|Drawings by the Scottish artist David Batchelor, who will have a solo exhibition at the Ab-Anbar gallery in January. Courtesy David Batchelor and NY Times.|
“I always wanted to show in Iran, but it was never really the right situation or gallery at the time,” said Mr. Aramesh, 42, whose works scrutinize oppression and violence in a global context through mediums including photography, installations and sculpture. “I did not show in Iran just for the sake of it because even in London I never did that. With any gallery, it has to make sense.”
But a few years ago when the newly founded Ab-Anbar gallery in Tehran approached the artist, who has been featured in shows in countries including South Africa, Israel, China and Argentina, he was intrigued. “For one, it was a gut feeling,” said Mr. Aramesh, who has a solo show at the Dubai outpost of the Leila Heller Gallery (until Jan. 4) and is featured in a group show “Uncertain States: Artistic Strategies in States of Emergency” (until Jan. 15) at Berlin’s Akademie Der Künste.
“Another was that I met Salman Matinfar a number of years ago and was impressed with him and his knowledge of my work. But also what interests me is that as a gallerist I like his ambition.”

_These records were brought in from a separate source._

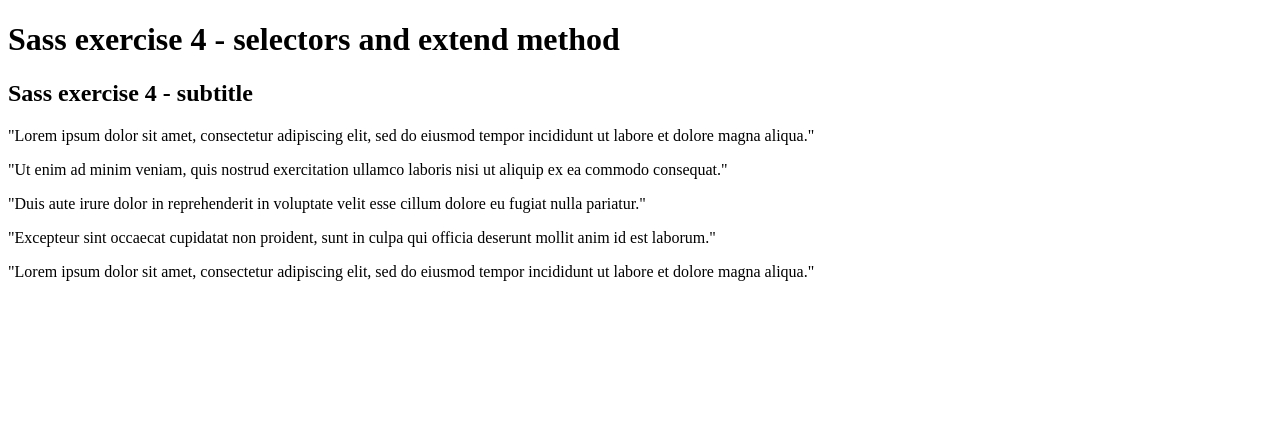
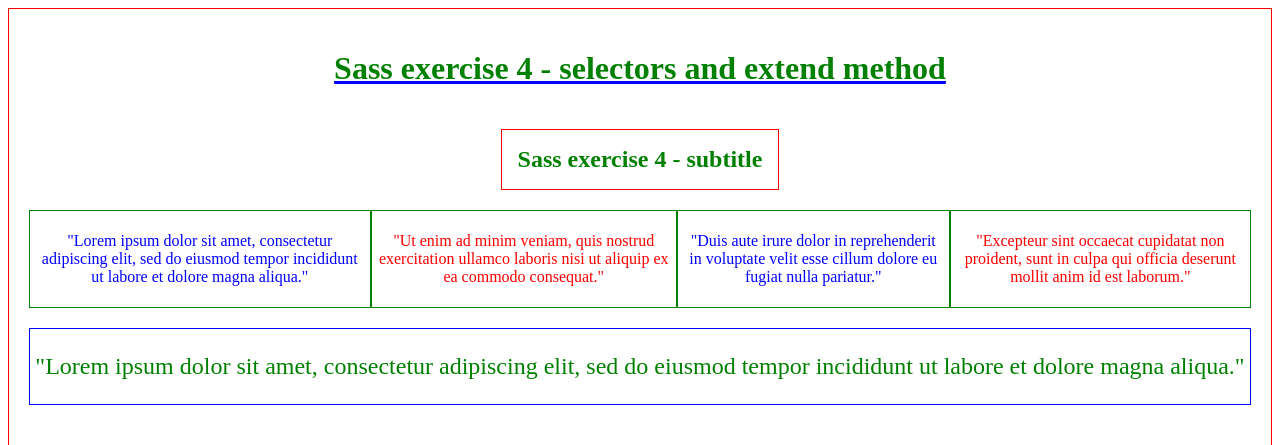
Before and after one commit to CristianRmb/sass-esercizi, a plain HTML site: page sass_exercise_4-selectors_extend/index.html in a window 1280 px wide. Shown: the top 445 px of the page. Drawn offline with Linux system fonts and the light colour scheme.

Commit message:
es svolto

```diff
--- a/sass_exercise_2-mixin/style.scss
+++ b/sass_exercise_2-mixin/style.scss
@@ -0,0 +1,44 @@
+$rosso: red;
+$blu:blue;
+$verde: green;
+
+@mixin cose ($colore, $br_color, $f_size: 1rem){
+    color: $colore;
+    border: solid 1px;
+    border-color: $br_color;
+    font-size: $f_size;
+}
+body{
+    div{
+        border: solid 1px $rosso;
+        display: flex;
+        justify-content: center;
+        align-items: center;
+        flex-direction: column;
+        text-align: center;
+        padding: 20px;
+        h1{
+            color: $verde;
+            text-decoration: underline $blu;
+            text-underline-offset: 10px;
+        }
+        section:nth-of-type(1){
+            display: flex;
+            article:nth-of-type(2n+1){
+                @include cose($blu, $verde ,  );
+                padding: 5px;
+            }
+            article:nth-of-type(2n+2){
+                @include cose($rosso, $verde ,  );
+                padding: 5px;
+            }
+        }
+        section:nth-of-type(2) {
+            article{
+                @include cose($verde, $blu , 24px )
+            }
+            width: 100%;
+            margin: 20px;
+        }
+    }
+}
--- /dev/null
+++ b/sass_exercise_3-functions_modules/_function.scss
@@ -0,0 +1,4 @@
+@function conv($val_px){
+    $val_rem: $val_px / 16 + rem;
+    @return $val_rem ;
+}
--- /dev/null
+++ b/sass_exercise_3-functions_modules/_variables.scss
@@ -0,0 +1,3 @@
+$rosso: red;
+$blu:blue;
+$verde: green;
--- a/sass_exercise_3-functions_modules/style.scss
+++ b/sass_exercise_3-functions_modules/style.scss
@@ -0,0 +1,49 @@
+@use"variables" as v;
+@use"function" as f;
+
+@mixin cose ($colore, $br_color, $f_size: 1rem) {
+    color: $colore;
+    border: solid 1px;
+    border-color: $br_color;
+    font-size: $f_size;
+}
+// la funzione l'ho usata solo per alcuni valori in px non per tutti
+body {
+    div {
+        border: solid f.conv(1) v.$rosso;
+        display: flex;
+        justify-content: center;
+        align-items: center;
+        flex-direction: column;
+        text-align: center;
+        padding: f.conv(20);
+
+        h1 {
+            color: v.$verde;
+            text-decoration: underline v.$blu;
+            text-underline-offset: f.conv(10px);
+        }
+
+        section:nth-of-type(1) {
+            display: flex;
+
+            article:nth-of-type(2n+1) {
+                @include cose(v.$blu, v.$verde, );
+                padding: 5px;
+            }
+
+            article:nth-of-type(2n+2) {
+                @include cose(v.$rosso, v.$verde, );
+                padding: 5px;
+            }
+        }
+
+        section:nth-of-type(2) {
+            article {
+                @include cose(v.$verde, v.$blu, f.conv(24))
+            }
+            width: 100%;
+            margin: f.conv(20);
+        }
+    }
+}
--- /dev/null
+++ b/sass_exercise_4-selectors_extend/_function.scss
@@ -0,0 +1,4 @@
+@function conv($val_px){
+    $val_rem: $val_px / 16 + rem;
+    @return $val_rem ;
+}
--- /dev/null
+++ b/sass_exercise_4-selectors_extend/_variables.scss
@@ -0,0 +1,3 @@
+$rosso: red;
+$blu:blue;
+$verde: green;
--- a/sass_exercise_4-selectors_extend/style.scss
+++ b/sass_exercise_4-selectors_extend/style.scss
@@ -0,0 +1,59 @@
+@use"variables"as v;
+@use"function"as f;
+
+@mixin cose ($colore, $br_color, $f_size: 1rem) {
+    color: $colore;
+    border: solid 1px;
+    border-color: $br_color;
+    font-size: $f_size;
+}
+
+// la stessa cosa potevo fare con mixin senza argomenti
+%h1_h2{
+    color: v.$verde;
+}
+
+// la funzione l'ho usata solo per alcuni valori in px non per tutti
+body {
+    div {
+        border: solid f.conv(1) v.$rosso;
+        display: flex;
+        justify-content: center;
+        align-items: center;
+        flex-direction: column;
+        text-align: center;
+        padding: f.conv(20);
+
+        h1 {
+            @extend %h1_h2;
+            text-decoration: underline v.$blu;
+            text-underline-offset: f.conv(10px);
+        }
+
+        h2 {
+            @extend %h1_h2;
+            padding: 1rem;
+            border: solid 1px v.$rosso;
+        }
+
+        section:nth-of-type(1) {
+            display: flex;
+            & article:nth-of-type(2n+1) {
+                @include cose(v.$blu, v.$verde, );
+                padding: 5px;
+            }
+            & article:nth-of-type(2n+2) {
+                @include cose(v.$rosso, v.$verde, );
+                padding: 5px;
+            }
+        }
+
+        section:nth-of-type(2) {
+            & article { /* & usato in questo modo in verità non cambia nulla ma non sapevo come altro usarlo un questo html, è piu comodo cun un :hover o simili */
+                @include cose(v.$verde, v.$blu, f.conv(24))
+            }
+            width: 100%;
+            margin: f.conv(20);
+        }
+    }
+}
```
Also changed, not shown: sass_exercise_2-mixin/style.css, sass_exercise_3-functions_modules/style.css, sass_exercise_4-selectors_extend/style.css, 3 other files.
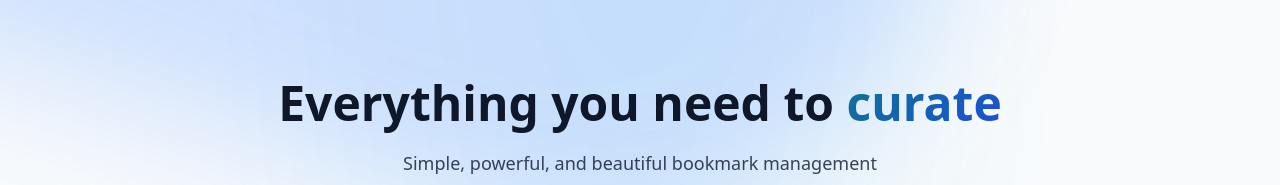
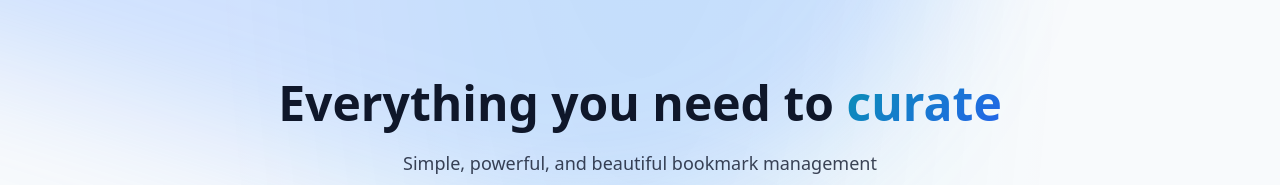
Before and after one commit to tinodau/twitmark, a Next.js app: page / in a window 1280 px wide. Shown: the part 589-774 px from the top of the page. Built offline with nearby package versions, Linux system fonts and the light colour scheme; no server answers.

Commit message:
fix: light mode againnn

```diff
--- a/src/app/globals.css
+++ b/src/app/globals.css
@@ -90,20 +90,37 @@
 /* Glassmorphism 2.0 Utilities */
 @layer utilities {
   .glass {
-    background: var(--color-slate-800);
+    background: rgba(255, 255, 255, 0.8);
     backdrop-filter: blur(12px) saturate(180%);
     -webkit-backdrop-filter: blur(12px) saturate(180%);
+    border: 1px solid rgba(0, 0, 0, 0.1);
+  }
+
+  .dark .glass {
+    background: rgba(18, 18, 18, 0.8);
     border: 1px solid rgba(255, 255, 255, 0.1);
   }
 
   .glass-strong {
-    background: rgba(18, 18, 18, 0.8);
+    background: rgba(255, 255, 255, 0.95);
     backdrop-filter: blur(16px) saturate(180%);
     -webkit-backdrop-filter: blur(16px) saturate(180%);
+    border: 1px solid rgba(0, 0, 0, 0.15);
+  }
+
+  .dark .glass-strong {
+    background: rgba(18, 18, 18, 0.8);
     border: 1px solid rgba(255, 255, 255, 0.15);
   }
 
   .text-gradient {
+    background: linear-gradient(135deg, #0891b2 0%, #2563eb 100%);
+    -webkit-background-clip: text;
+    -webkit-text-fill-color: transparent;
+    background-clip: text;
+  }
+
+  .dark .text-gradient {
     background: linear-gradient(135deg, #0e7490 0%, #1d4ed8 100%);
     -webkit-background-clip: text;
     -webkit-text-fill-color: transparent;
```
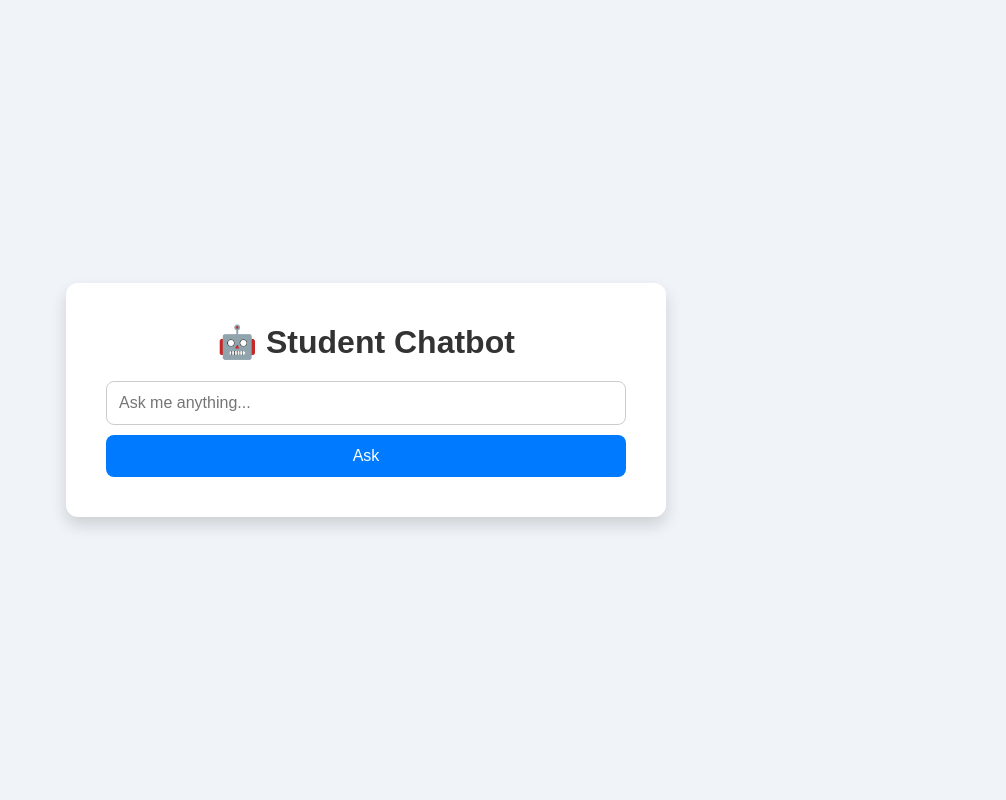
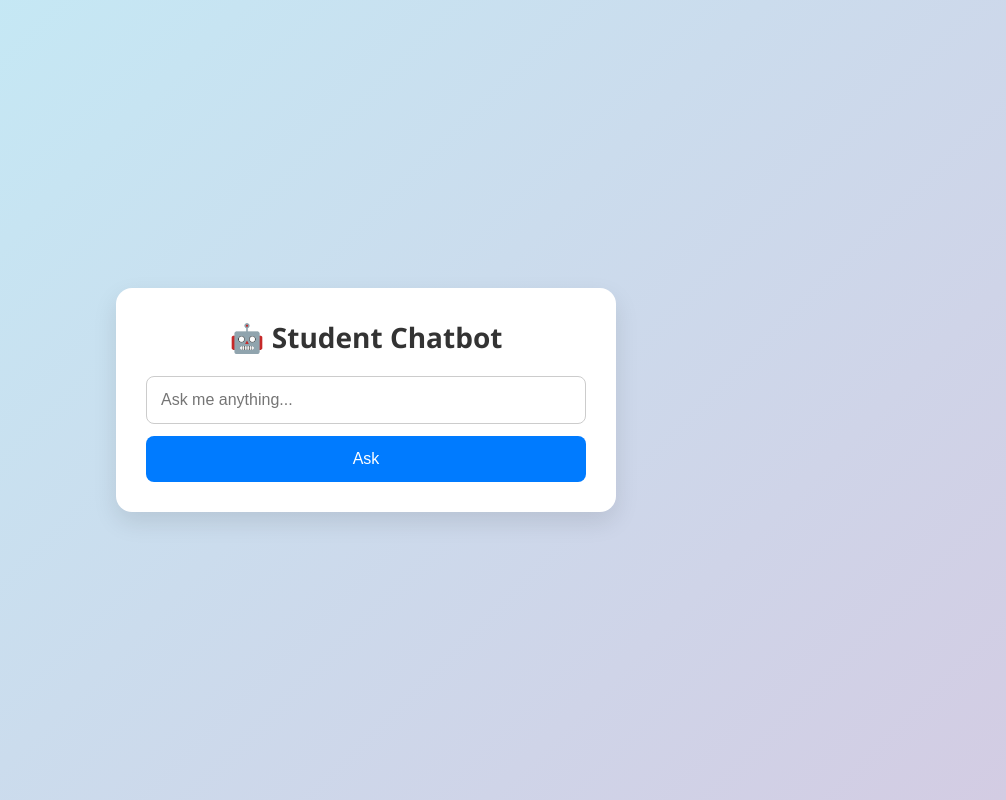
Before and after one commit to varaprasad1301/chatbot, a Flask app: page / in a window 1280 px wide. Shown: the whole page, without its empty margins (274-1280 px from the left). Run offline with Flask 3, Linux system fonts and the light colour scheme.

Commit message:
Update index.html

```diff
--- a/templates/index.html
+++ b/templates/index.html
@@ -1,4 +1,4 @@
-<!DOCTYPE html>
+<!-- <!DOCTYPE html>
 <html>
 <head>
     <title>Student Chatbot</title>
@@ -105,3 +105,122 @@
     </div>
 </body>
 </html>
+ -->
+
+
+ <!DOCTYPE html>
+<html lang="en">
+<head>
+    <meta charset="UTF-8">
+    <title>Student Chatbot</title>
+    <meta name="viewport" content="width=device-width, initial-scale=1.0"> <!-- Mobile-friendly -->
+    <style>
+        * {
+            box-sizing: border-box;
+            margin: 0;
+            padding: 0;
+        }
+
+        body {
+            font-family: 'Segoe UI', Tahoma, Geneva, Verdana, sans-serif;
+            background: linear-gradient(135deg, #c3ecf7, #d3cce3);
+            display: flex;
+            justify-content: center;
+            align-items: center;
+            min-height: 100vh;
+            padding: 20px;
+        }
+
+        .container {
+            background: white;
+            padding: 30px;
+            border-radius: 16px;
+            box-shadow: 0 10px 25px rgba(0, 0, 0, 0.1);
+            width: 100%;
+            max-width: 500px;
+            display: flex;
+            flex-direction: column;
+            gap: 20px;
+        }
+
+        h1 {
+            margin: 0;
+            text-align: center;
+            color: #333;
+            font-size: 28px;
+        }
+
+        form {
+            display: flex;
+            flex-direction: column;
+            gap: 12px;
+        }
+
+        input[type="text"] {
+            padding: 14px;
+            font-size: 16px;
+            border: 1px solid #ccc;
+            border-radius: 8px;
+        }
+
+        input[type="submit"] {
+            padding: 14px;
+            font-size: 16px;
+            background-color: #007bff;
+            color: white;
+            border: none;
+            border-radius: 8px;
+            cursor: pointer;
+            transition: background-color 0.3s ease;
+        }
+
+        input[type="submit"]:hover {
+            background-color: #0056b3;
+        }
+
+        .response {
+            background: #f1f9ff;
+            padding: 15px;
+            border-left: 5px solid #007bff;
+            border-radius: 8px;
+            white-space: pre-wrap;
+            font-family: monospace;
+            font-size: 14px;
+            max-height: 300px;
+            overflow-y: auto;
+            overflow-x: auto;
+        }
+
+        @media (max-width: 600px) {
+            .container {
+                padding: 20px;
+                border-radius: 12px;
+            }
+
+            h1 {
+                font-size: 24px;
+            }
+
+            input[type="text"], input[type="submit"] {
+                font-size: 15px;
+                padding: 12px;
+            }
+        }
+    </style>
+</head>
+<body>
+    <div class="container">
+        <h1>🤖 Student Chatbot</h1>
+        <form method="post">
+            <input type="text" name="question" placeholder="Ask me anything..." required>
+            <input type="submit" value="Ask">
+        </form>
+
+        {% if response %}
+        <div class="response">
+            <strong>Bot:</strong><br> {{ response }}
+        </div>
+        {% endif %}
+    </div>
+</body>
+</html>
```
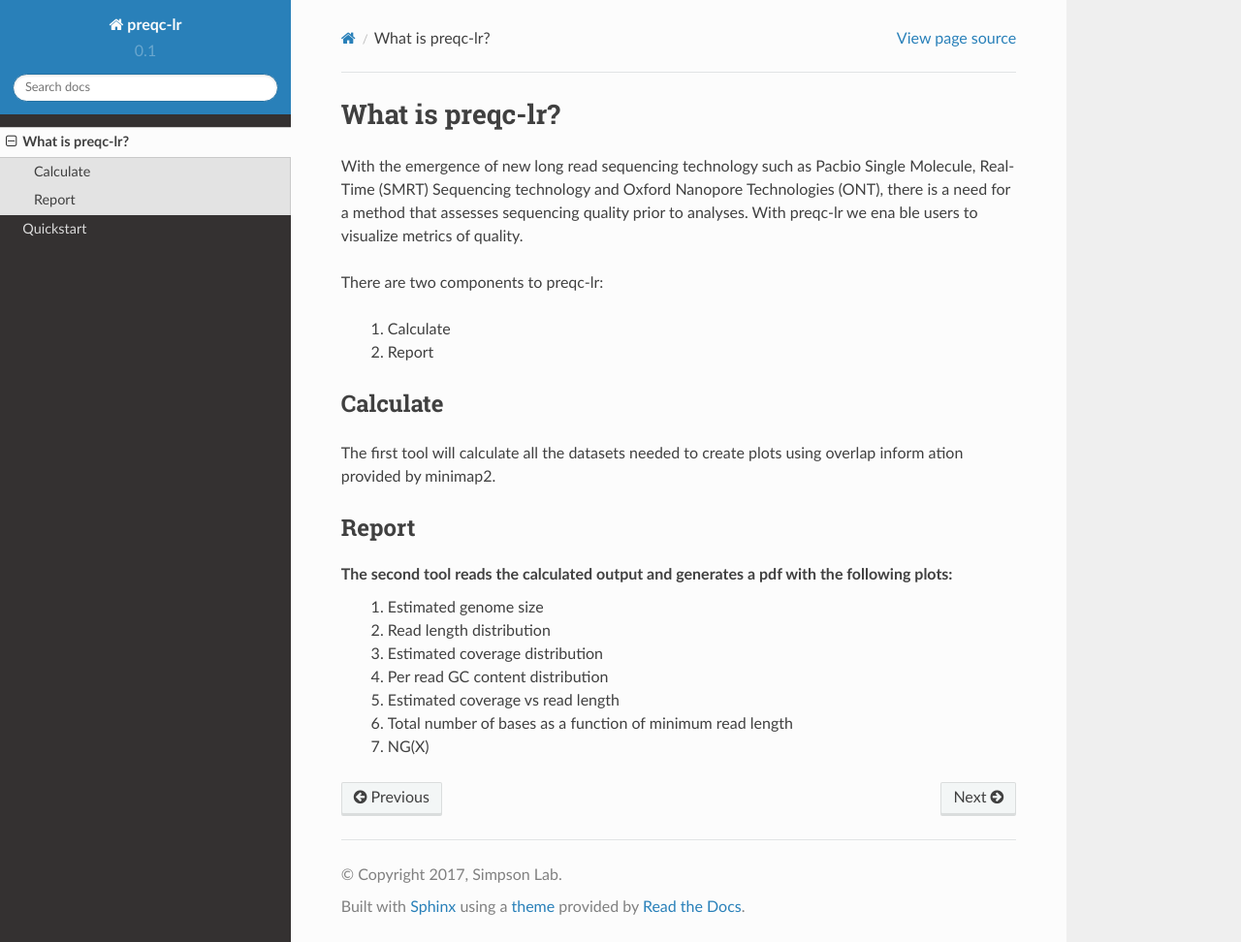
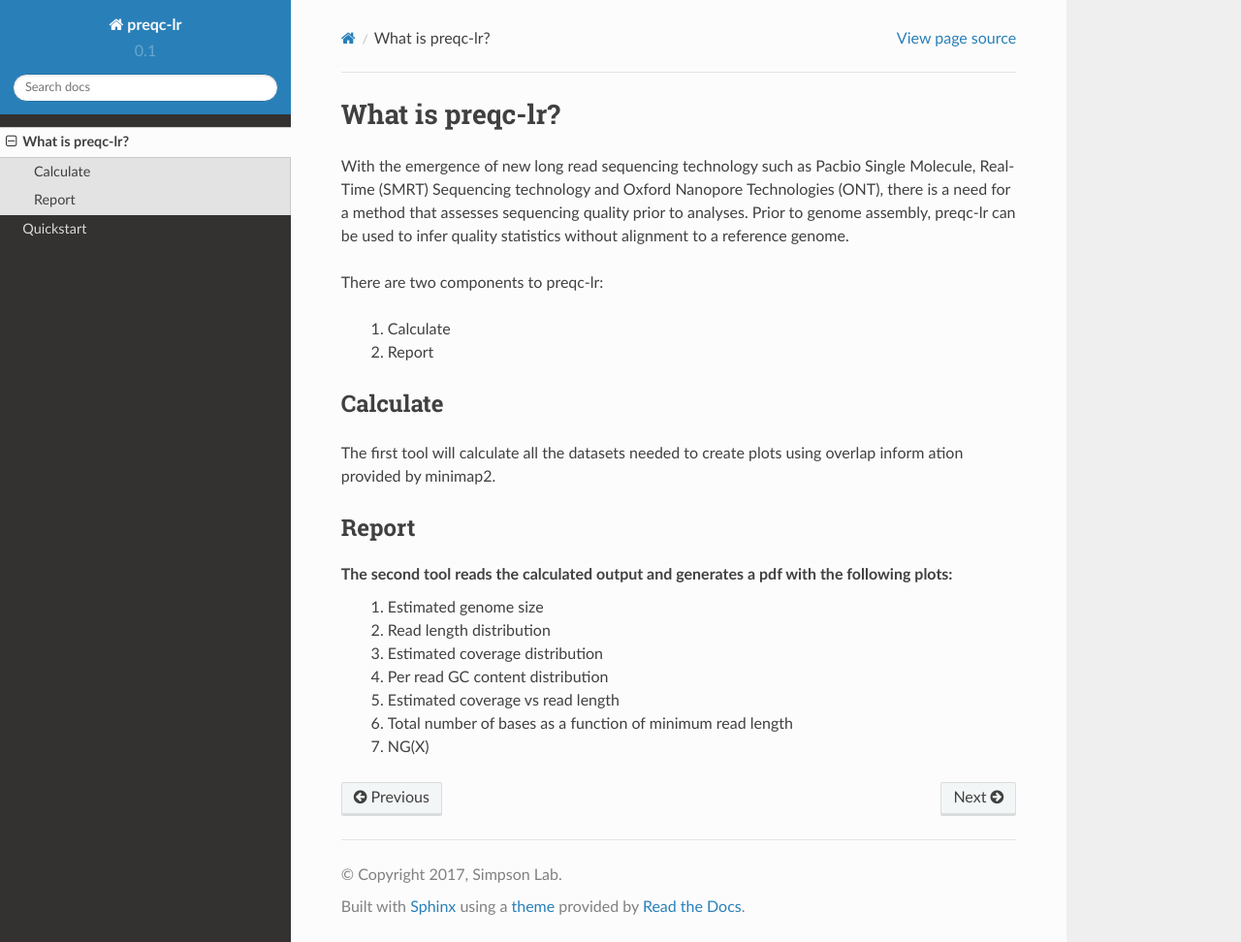
Before and after one commit to simpsonlab/preqclr, a Sphinx documentation site: the page built from docs/source/introduction.rst, in a window 1280 px wide and 972 px high. Shown: the whole window at 97% size. Built offline with Sphinx 7.4.7 and the Read the Docs theme 2.0.0, drawn with Linux system fonts in a browser that asks for light colours.

```diff
--- a/docs/source/installation.rst
+++ b/docs/source/installation.rst
@@ -12,15 +12,15 @@
 
 Installing the latest code from github
 ----------------------------------------
-
 ::
 
     git clone https://github.com/simpsonlab/preqc-lr.git
 
 
-Installing using pip
+Installing with pip
 -----------------------
-
 ::
 
     pip install preqc-lr
+
+This will automatically install matplotlib, BioPython, and all their dependencies.
--- a/docs/source/introduction.rst
+++ b/docs/source/introduction.rst
@@ -2,10 +2,7 @@
 
 What is preqc-lr?
 ====================================
-With the emergence of new long read sequencing technology such as Pacbio Single Molecule,
-Real-Time (SMRT) Sequencing technology and Oxford Nanopore Technologies (ONT), there is a
-need for a method that assesses sequencing quality prior to analyses. With preqc-lr we ena
-ble users to visualize metrics of quality.
+With the emergence of new long read sequencing technology such as Pacbio Single Molecule, Real-Time (SMRT) Sequencing technology and Oxford Nanopore Technologies (ONT), there is a need for a method that assesses sequencing quality prior to analyses. Prior to genome assembly, preqc-lr can be used to infer quality statistics without alignment to a reference genome.
 
 There are two components to preqc-lr:
 
--- a/docs/source/quickstart.rst
+++ b/docs/source/quickstart.rst
@@ -2,6 +2,8 @@
 
 Quickstart
 ============
+
+**Time: ** 10 minutes
 
 preqc-lr generates a PDF report containing several plots such as estimated genome size and coverage. This report can be used to evaluate the quality of your sequencing data. Here, we provide a step-by-step tutorial to get you started!
 
```
Also changed, not shown: 1 other file.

Mr. Matinfar, the founder and director of Ab-Anbar (“water reserve” in Farsi), plans for his gallery to be international in scope, not only in its focus to bring Iranian diaspora artists’ work back to Tehran (Mr. Aramesh’s second show with the gallery, “At 11:57 am Wednesday 23 October 2013,” closed in early October) but also to have international contemporary artists exhibited in the gallery, in the downtown district of the capital.